More than 100 days after hurricanes Maria and Irma devastated the U.S. Virgin Islands, many students are still struggling to get back into regular school routines. Now some educators from Baltimore are trying to help.
These educators have experience helping city students prepare for college, and those skills could help hundreds down in the Caribbean.
Screams of excitement echoed through the hallways of a school in Puerto Rico last week when the power finally came back on 112 days after losing electricity in Hurricane Maria.
Restoring educational services has been one of the biggest challenges since the storms.
“It took time away from them preparing themselves for whatever their post-secondary options were,” said former Baltimore educator Jessica Joseph.
WBAL TV-11 News spoke to Joseph on Skype from Saint Croix. The former Baltimore educator took pictures of damage after the storm. Now, she’s staying to launch the Virgin Island College and Career Access Now program.
“Because of the hurricanes, things slowed down for our seniors. They weren’t able to do everything regular seniors do. So I’m hoping with our organizations, just basically, bring them back on track,” Joseph said.

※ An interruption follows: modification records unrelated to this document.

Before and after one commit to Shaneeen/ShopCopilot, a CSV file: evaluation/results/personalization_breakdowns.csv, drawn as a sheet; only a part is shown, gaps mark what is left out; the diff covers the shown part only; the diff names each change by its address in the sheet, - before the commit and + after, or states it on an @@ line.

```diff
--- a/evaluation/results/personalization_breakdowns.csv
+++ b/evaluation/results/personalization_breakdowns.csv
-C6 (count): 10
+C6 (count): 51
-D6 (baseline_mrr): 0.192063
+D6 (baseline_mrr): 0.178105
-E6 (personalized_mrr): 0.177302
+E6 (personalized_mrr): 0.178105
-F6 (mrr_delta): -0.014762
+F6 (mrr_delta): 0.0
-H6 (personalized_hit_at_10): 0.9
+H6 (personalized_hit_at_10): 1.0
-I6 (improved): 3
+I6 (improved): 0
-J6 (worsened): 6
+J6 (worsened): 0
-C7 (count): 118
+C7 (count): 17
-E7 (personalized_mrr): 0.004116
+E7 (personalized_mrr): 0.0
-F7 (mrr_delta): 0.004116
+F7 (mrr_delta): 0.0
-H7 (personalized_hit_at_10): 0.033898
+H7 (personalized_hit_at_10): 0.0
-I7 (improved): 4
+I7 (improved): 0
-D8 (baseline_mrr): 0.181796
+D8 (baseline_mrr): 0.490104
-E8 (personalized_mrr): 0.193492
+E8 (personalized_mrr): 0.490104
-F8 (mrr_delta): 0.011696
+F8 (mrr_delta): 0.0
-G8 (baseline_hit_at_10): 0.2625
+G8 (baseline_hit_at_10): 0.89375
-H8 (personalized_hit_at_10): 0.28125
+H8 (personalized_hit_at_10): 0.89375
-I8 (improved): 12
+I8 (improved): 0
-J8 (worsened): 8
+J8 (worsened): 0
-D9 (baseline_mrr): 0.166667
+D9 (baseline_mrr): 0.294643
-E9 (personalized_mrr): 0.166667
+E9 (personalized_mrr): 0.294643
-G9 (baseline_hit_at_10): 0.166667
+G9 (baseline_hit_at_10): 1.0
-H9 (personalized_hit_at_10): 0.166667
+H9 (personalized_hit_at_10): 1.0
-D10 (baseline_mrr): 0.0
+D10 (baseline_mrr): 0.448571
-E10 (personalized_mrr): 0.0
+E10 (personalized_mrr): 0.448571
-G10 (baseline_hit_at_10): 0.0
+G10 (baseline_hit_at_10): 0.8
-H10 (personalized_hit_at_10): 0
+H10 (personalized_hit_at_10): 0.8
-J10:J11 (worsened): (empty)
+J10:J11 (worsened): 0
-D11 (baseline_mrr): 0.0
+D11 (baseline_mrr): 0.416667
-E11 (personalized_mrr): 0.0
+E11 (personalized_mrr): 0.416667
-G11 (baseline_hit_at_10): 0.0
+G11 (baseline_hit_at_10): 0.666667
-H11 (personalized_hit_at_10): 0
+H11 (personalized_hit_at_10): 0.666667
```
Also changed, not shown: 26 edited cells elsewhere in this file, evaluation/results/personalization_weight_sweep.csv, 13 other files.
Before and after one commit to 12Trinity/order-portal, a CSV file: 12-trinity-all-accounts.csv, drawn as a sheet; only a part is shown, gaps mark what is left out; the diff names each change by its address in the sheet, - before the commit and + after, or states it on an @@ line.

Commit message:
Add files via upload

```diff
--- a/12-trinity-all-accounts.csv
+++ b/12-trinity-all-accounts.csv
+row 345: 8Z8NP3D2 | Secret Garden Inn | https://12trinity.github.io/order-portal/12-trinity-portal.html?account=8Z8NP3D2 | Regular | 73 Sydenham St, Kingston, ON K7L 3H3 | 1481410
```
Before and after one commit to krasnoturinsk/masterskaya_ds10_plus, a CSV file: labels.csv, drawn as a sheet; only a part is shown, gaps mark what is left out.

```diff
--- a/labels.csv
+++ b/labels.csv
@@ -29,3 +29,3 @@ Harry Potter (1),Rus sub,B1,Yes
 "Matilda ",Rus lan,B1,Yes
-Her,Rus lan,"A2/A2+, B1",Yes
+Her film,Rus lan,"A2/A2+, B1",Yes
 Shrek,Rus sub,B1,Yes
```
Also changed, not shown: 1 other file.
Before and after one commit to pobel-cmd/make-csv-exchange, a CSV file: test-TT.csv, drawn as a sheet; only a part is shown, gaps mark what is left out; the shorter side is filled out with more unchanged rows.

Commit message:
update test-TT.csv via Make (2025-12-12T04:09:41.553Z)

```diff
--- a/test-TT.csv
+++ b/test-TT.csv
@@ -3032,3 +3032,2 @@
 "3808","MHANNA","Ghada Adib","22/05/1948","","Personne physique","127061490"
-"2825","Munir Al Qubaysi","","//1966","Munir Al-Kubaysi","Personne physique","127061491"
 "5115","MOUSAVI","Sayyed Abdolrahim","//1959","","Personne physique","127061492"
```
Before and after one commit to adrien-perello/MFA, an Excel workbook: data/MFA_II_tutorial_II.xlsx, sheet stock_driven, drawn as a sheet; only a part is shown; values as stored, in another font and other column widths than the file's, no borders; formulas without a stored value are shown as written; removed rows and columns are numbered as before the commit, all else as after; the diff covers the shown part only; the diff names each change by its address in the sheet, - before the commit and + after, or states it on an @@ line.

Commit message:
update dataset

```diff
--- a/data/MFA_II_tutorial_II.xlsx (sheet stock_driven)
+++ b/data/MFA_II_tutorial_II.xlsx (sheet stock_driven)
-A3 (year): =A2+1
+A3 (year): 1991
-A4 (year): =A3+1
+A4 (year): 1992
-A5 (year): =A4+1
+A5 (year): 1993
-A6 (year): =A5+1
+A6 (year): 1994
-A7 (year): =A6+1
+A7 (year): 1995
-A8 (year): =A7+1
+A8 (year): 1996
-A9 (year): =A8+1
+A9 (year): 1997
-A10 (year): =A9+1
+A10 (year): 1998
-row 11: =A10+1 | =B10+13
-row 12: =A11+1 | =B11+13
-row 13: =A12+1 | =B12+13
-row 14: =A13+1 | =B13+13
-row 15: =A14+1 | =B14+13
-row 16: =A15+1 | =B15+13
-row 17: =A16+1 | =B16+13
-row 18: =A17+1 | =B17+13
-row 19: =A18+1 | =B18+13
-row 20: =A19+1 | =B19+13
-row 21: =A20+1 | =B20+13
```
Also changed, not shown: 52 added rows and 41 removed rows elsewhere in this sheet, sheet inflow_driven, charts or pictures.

Melisa Hypolite helps Baltimore high school students get a higher education through the organization College Bound.
“A lot of these students were planning on going to college and then these storms came,” Hypolite said.
In a few weeks, she’s bringing that passion to the Virgin Islands, where some school buildings are still unusable.
Hypolite sees parallels between the struggles of Baltimore students and those impacted by the storms.
“Students shouldn’t feel like they’ve been forgotten about. If you treat them a certain way, they’ll react a certain way. I want these students to know people do care about them,” Hypolite said.
The Baltimore educators are raising money to help them with buy school supplies to hand out during four workshops they’re having in the Virgin Islands in February. You can donate to their GoFundMe page.